be created and offer and break the tyranny of the DS0 and and the
shackles of the unwilling partner.
I will have more to say about this at a later time.
Why The Long Tail of video is about to get longer. Broadband Directions:
New forces are at work which hold the potential to flood the market
with a torrent of new video content. This would dramatically lengthen
the long tail of video programming, as it would be defined today. In
addition, consumers will also have new ways to find, share and consume
While these disruptive influences are well-known, their
effects are not yet fully understood. Broadband and IP have opened up a
new path to deliver quality video directly to the end-consumer;
wireless connectivity and new devices are redefining how and where
video is consumed; production costs to create high-quality digital
programming are low and getting lower; video search engines from
Google, Yahoo and Blinkx, which extend existing internet usage
behaviors, are becoming more sophisticated and widely adopted; and most
importantly, traditional television advertisers are increasingly
shifting their mindsets (and their bucks) from big brand-building
campaigns to surgical, ROI-based online tactics prompted by consumers'
heightened disdain for commercial interruptions.
Examples of non-traditional publishers who are enticed by the
potential of direct-to-consumer video opportunities abound. Recently
I've seen video product demos on CNET and print reporters doing video
news and features on USAToday.com and NYTimes.com. TheKnot.com is
planning bridal related programming on its site. Last holiday season, I
watched Amazon's short films.
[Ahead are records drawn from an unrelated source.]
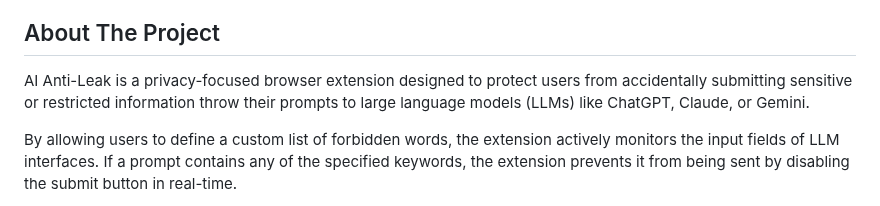
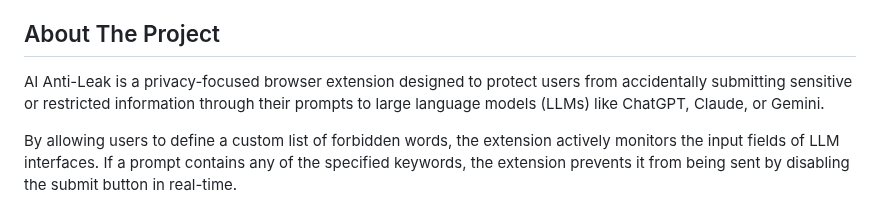
Before and after one commit to z0057393/AI-anti-leak, a Markdown page: README.md, the part around the change. Rendered like a GitHub page.

```diff
--- a/README.md
+++ b/README.md
@@ -36,7 +36,7 @@
 
 ## About The Project
 
-AI Anti-Leak is a privacy-focused browser extension designed to protect users from accidentally submitting sensitive or restricted information throw their prompts to large language models (LLMs) like ChatGPT, Claude, or Gemini.
+AI Anti-Leak is a privacy-focused browser extension designed to protect users from accidentally submitting sensitive or restricted information through their prompts to large language models (LLMs) like ChatGPT, Claude, or Gemini.
 
 By allowing users to define a custom list of forbidden words, the extension actively monitors the input fields of LLM interfaces. If a prompt contains any of the specified keywords, the extension prevents it from being sent by disabling the submit button in real-time.
 
```
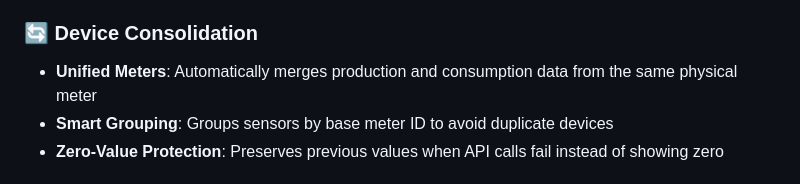
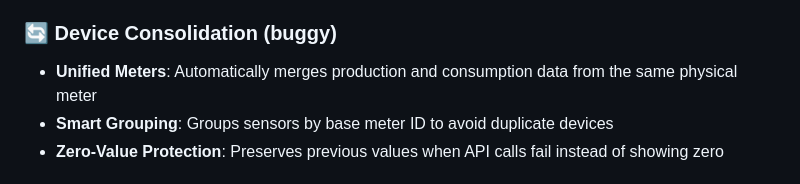
Before and after one commit to koosoli/Leneda-HACS-integration, a Markdown page: README.md, the part around the change. Drawn GitHub-style.

Commit message:
Label Device Consolidation as buggy
Mark Device Consolidation section as buggy.

```diff
--- a/README.md
+++ b/README.md
@@ -14,7 +14,7 @@ A comprehensive Home Assistant integration for [Leneda](https://leneda.eu) smart
 - **Gas Metering**: Support for gas volume (m³, Nm³) and energy (kWh) measurements
 - **Energy Communities**: Track production sharing across multiple layers (AIR, ACR/ACF/AC1, CEL, APS/CER/CEN)
 
-### 🔄 **Device Consolidation**
+### 🔄 **Device Consolidation**  (buggy)
 - **Unified Meters**: Automatically merges production and consumption data from the same physical meter
 - **Smart Grouping**: Groups sensors by base meter ID to avoid duplicate devices
 - **Zero-Value Protection**: Preserves previous values when API calls fail instead of showing zero
```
Meanwhile, a resurgent AOL.com is
preparing a fall relaunch of its site with a video-centric strategy.
Plenty of more announcements are on the way.
Via CyberJournalist.net [unmediated]
© Copyright 2005 EPimentl.